Task prompt - Repeat the records. Match each character exactly.

(Collected data entries)
=== Begin Enclosure ===
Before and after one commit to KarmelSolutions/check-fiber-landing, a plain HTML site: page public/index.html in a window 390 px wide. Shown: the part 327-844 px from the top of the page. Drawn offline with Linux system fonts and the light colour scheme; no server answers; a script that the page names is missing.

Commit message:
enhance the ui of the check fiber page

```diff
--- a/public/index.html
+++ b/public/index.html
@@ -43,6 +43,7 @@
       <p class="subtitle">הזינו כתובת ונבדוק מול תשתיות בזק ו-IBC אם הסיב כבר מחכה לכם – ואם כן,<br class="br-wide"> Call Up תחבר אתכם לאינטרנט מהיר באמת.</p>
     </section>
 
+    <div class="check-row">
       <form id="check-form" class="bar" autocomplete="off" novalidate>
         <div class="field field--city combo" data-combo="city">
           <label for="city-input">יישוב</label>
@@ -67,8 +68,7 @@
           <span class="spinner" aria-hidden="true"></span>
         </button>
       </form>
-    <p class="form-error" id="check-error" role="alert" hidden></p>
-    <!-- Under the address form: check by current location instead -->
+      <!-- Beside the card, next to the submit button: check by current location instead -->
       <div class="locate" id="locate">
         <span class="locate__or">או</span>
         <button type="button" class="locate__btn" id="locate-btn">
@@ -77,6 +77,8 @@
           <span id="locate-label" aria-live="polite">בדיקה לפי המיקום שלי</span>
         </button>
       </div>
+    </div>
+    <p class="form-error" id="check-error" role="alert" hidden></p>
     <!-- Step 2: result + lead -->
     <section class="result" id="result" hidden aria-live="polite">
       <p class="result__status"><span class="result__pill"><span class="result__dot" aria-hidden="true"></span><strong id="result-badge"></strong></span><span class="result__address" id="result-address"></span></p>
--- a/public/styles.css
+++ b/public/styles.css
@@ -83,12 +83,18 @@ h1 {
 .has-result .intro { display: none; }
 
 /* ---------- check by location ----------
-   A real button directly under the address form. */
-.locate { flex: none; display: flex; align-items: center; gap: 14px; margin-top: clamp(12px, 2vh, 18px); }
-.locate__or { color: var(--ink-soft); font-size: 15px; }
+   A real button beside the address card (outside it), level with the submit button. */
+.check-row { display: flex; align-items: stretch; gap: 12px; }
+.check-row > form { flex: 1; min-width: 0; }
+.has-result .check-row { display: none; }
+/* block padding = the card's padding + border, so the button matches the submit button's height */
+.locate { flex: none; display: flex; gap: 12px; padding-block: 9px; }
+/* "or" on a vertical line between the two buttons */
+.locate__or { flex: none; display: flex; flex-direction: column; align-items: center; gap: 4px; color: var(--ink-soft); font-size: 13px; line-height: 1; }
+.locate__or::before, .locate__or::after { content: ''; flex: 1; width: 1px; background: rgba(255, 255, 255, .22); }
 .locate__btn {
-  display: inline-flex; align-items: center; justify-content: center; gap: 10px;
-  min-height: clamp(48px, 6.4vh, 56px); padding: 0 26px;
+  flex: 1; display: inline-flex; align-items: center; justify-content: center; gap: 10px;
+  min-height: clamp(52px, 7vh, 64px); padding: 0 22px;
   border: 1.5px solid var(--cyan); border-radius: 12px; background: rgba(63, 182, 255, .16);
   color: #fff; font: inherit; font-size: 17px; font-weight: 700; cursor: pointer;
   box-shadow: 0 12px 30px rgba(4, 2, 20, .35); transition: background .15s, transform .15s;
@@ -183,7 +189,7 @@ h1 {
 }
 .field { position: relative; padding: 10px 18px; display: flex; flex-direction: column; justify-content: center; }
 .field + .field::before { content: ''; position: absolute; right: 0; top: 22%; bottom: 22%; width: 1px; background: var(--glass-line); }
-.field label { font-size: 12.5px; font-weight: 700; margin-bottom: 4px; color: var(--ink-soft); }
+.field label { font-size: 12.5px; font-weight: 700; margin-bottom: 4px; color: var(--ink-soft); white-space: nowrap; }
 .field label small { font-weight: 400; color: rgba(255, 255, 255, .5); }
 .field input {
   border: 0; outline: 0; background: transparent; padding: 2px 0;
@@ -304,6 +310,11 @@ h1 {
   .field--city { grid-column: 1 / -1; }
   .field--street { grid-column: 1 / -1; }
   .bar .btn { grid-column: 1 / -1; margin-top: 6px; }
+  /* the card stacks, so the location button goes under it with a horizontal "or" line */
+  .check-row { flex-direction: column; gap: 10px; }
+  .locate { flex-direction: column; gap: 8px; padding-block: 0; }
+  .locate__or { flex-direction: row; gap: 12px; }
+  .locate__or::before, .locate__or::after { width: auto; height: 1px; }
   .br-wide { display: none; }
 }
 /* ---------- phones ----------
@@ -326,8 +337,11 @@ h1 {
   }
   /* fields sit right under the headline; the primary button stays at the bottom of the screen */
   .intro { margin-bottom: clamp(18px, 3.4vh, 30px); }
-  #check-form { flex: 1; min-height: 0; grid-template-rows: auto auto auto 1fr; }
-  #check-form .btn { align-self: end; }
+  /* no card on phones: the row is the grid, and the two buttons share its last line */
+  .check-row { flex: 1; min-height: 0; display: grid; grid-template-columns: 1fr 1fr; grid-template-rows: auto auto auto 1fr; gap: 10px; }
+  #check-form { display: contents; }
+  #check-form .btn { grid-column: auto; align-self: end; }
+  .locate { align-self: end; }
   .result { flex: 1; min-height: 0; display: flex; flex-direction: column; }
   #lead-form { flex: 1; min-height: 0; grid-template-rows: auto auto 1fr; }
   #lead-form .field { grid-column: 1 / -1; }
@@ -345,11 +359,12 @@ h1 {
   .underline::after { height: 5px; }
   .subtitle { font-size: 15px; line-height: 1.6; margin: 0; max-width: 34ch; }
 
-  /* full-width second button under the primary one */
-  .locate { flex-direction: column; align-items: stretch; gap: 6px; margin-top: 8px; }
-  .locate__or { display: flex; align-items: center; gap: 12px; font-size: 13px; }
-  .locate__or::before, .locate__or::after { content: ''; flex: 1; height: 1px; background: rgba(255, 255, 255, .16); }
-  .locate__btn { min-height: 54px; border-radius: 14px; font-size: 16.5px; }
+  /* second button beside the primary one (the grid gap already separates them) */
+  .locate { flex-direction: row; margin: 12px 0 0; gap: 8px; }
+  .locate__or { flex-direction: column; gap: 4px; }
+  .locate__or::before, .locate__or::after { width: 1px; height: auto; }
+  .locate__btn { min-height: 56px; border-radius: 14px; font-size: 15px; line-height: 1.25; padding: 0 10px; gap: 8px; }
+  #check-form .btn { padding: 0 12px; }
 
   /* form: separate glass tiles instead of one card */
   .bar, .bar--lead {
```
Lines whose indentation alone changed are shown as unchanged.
=== End Enclosure ===
Answer to this task -
Before and after one commit to KarmelSolutions/check-fiber-landing, a plain HTML site: page public/index.html in a window 390 px wide. Shown: the part 327-844 px from the top of the page. Drawn offline with Linux system fonts and the light colour scheme; no server answers; a script that the page names is missing.

Commit message:
enhance the ui of the check fiber page

```diff
--- a/public/index.html
+++ b/public/index.html
@@ -43,6 +43,7 @@
       <p class="subtitle">הזינו כתובת ונבדוק מול תשתיות בזק ו-IBC אם הסיב כבר מחכה לכם – ואם כן,<br class="br-wide"> Call Up תחבר אתכם לאינטרנט מהיר באמת.</p>
     </section>
 
+    <div class="check-row">
       <form id="check-form" class="bar" autocomplete="off" novalidate>
         <div class="field field--city combo" data-combo="city">
           <label for="city-input">יישוב</label>
@@ -67,8 +68,7 @@
           <span class="spinner" aria-hidden="true"></span>
         </button>
       </form>
-    <p class="form-error" id="check-error" role="alert" hidden></p>
-    <!-- Under the address form: check by current location instead -->
+      <!-- Beside the card, next to the submit button: check by current location instead -->
       <div class="locate" id="locate">
         <span class="locate__or">או</span>
         <button type="button" class="locate__btn" id="locate-btn">
@@ -77,6 +77,8 @@
           <span id="locate-label" aria-live="polite">בדיקה לפי המיקום שלי</span>
         </button>
       </div>
+    </div>
+    <p class="form-error" id="check-error" role="alert" hidden></p>
     <!-- Step 2: result + lead -->
     <section class="result" id="result" hidden aria-live="polite">
       <p class="result__status"><span class="result__pill"><span class="result__dot" aria-hidden="true"></span><strong id="result-badge"></strong></span><span class="result__address" id="result-address"></span></p>
--- a/public/styles.css
+++ b/public/styles.css
@@ -83,12 +83,18 @@ h1 {
 .has-result .intro { display: none; }
 
 /* ---------- check by location ----------
-   A real button directly under the address form. */
-.locate { flex: none; display: flex; align-items: center; gap: 14px; margin-top: clamp(12px, 2vh, 18px); }
-.locate__or { color: var(--ink-soft); font-size: 15px; }
+   A real button beside the address card (outside it), level with the submit button. */
+.check-row { display: flex; align-items: stretch; gap: 12px; }
+.check-row > form { flex: 1; min-width: 0; }
+.has-result .check-row { display: none; }
+/* block padding = the card's padding + border, so the button matches the submit button's height */
+.locate { flex: none; display: flex; gap: 12px; padding-block: 9px; }
+/* "or" on a vertical line between the two buttons */
+.locate__or { flex: none; display: flex; flex-direction: column; align-items: center; gap: 4px; color: var(--ink-soft); font-size: 13px; line-height: 1; }
+.locate__or::before, .locate__or::after { content: ''; flex: 1; width: 1px; background: rgba(255, 255, 255, .22); }
 .locate__btn {
-  display: inline-flex; align-items: center; justify-content: center; gap: 10px;
-  min-height: clamp(48px, 6.4vh, 56px); padding: 0 26px;
+  flex: 1; display: inline-flex; align-items: center; justify-content: center; gap: 10px;
+  min-height: clamp(52px, 7vh, 64px); padding: 0 22px;
   border: 1.5px solid var(--cyan); border-radius: 12px; background: rgba(63, 182, 255, .16);
   color: #fff; font: inherit; font-size: 17px; font-weight: 700; cursor: pointer;
   box-shadow: 0 12px 30px rgba(4, 2, 20, .35); transition: background .15s, transform .15s;
@@ -183,7 +189,7 @@ h1 {
 }
 .field { position: relative; padding: 10px 18px; display: flex; flex-direction: column; justify-content: center; }
 .field + .field::before { content: ''; position: absolute; right: 0; top: 22%; bottom: 22%; width: 1px; background: var(--glass-line); }
-.field label { font-size: 12.5px; font-weight: 700; margin-bottom: 4px; color: var(--ink-soft); }
+.field label { font-size: 12.5px; font-weight: 700; margin-bottom: 4px; color: var(--ink-soft); white-space: nowrap; }
 .field label small { font-weight: 400; color: rgba(255, 255, 255, .5); }
 .field input {
   border: 0; outline: 0; background: transparent; padding: 2px 0;
@@ -304,6 +310,11 @@ h1 {
   .field--city { grid-column: 1 / -1; }
   .field--street { grid-column: 1 / -1; }
   .bar .btn { grid-column: 1 / -1; margin-top: 6px; }
+  /* the card stacks, so the location button goes under it with a horizontal "or" line */
+  .check-row { flex-direction: column; gap: 10px; }
+  .locate { flex-direction: column; gap: 8px; padding-block: 0; }
+  .locate__or { flex-direction: row; gap: 12px; }
+  .locate__or::before, .locate__or::after { width: auto; height: 1px; }
   .br-wide { display: none; }
 }
 /* ---------- phones ----------
@@ -326,8 +337,11 @@ h1 {
   }
   /* fields sit right under the headline; the primary button stays at the bottom of the screen */
   .intro { margin-bottom: clamp(18px, 3.4vh, 30px); }
-  #check-form { flex: 1; min-height: 0; grid-template-rows: auto auto auto 1fr; }
-  #check-form .btn { align-self: end; }
+  /* no card on phones: the row is the grid, and the two buttons share its last line */
+  .check-row { flex: 1; min-height: 0; display: grid; grid-template-columns: 1fr 1fr; grid-template-rows: auto auto auto 1fr; gap: 10px; }
+  #check-form { display: contents; }
+  #check-form .btn { grid-column: auto; align-self: end; }
+  .locate { align-self: end; }
   .result { flex: 1; min-height: 0; display: flex; flex-direction: column; }
   #lead-form { flex: 1; min-height: 0; grid-template-rows: auto auto 1fr; }
   #lead-form .field { grid-column: 1 / -1; }
@@ -345,11 +359,12 @@ h1 {
   .underline::after { height: 5px; }
   .subtitle { font-size: 15px; line-height: 1.6; margin: 0; max-width: 34ch; }
 
-  /* full-width second button under the primary one */
-  .locate { flex-direction: column; align-items: stretch; gap: 6px; margin-top: 8px; }
-  .locate__or { display: flex; align-items: center; gap: 12px; font-size: 13px; }
-  .locate__or::before, .locate__or::after { content: ''; flex: 1; height: 1px; background: rgba(255, 255, 255, .16); }
-  .locate__btn { min-height: 54px; border-radius: 14px; font-size: 16.5px; }
+  /* second button beside the primary one (the grid gap already separates them) */
+  .locate { flex-direction: row; margin: 12px 0 0; gap: 8px; }
+  .locate__or { flex-direction: column; gap: 4px; }
+  .locate__or::before, .locate__or::after { width: 1px; height: auto; }
+  .locate__btn { min-height: 56px; border-radius: 14px; font-size: 15px; line-height: 1.25; padding: 0 10px; gap: 8px; }
+  #check-form .btn { padding: 0 12px; }
 
   /* form: separate glass tiles instead of one card */
   .bar, .bar--lead {
```
Lines whose indentation alone changed are shown as unchanged.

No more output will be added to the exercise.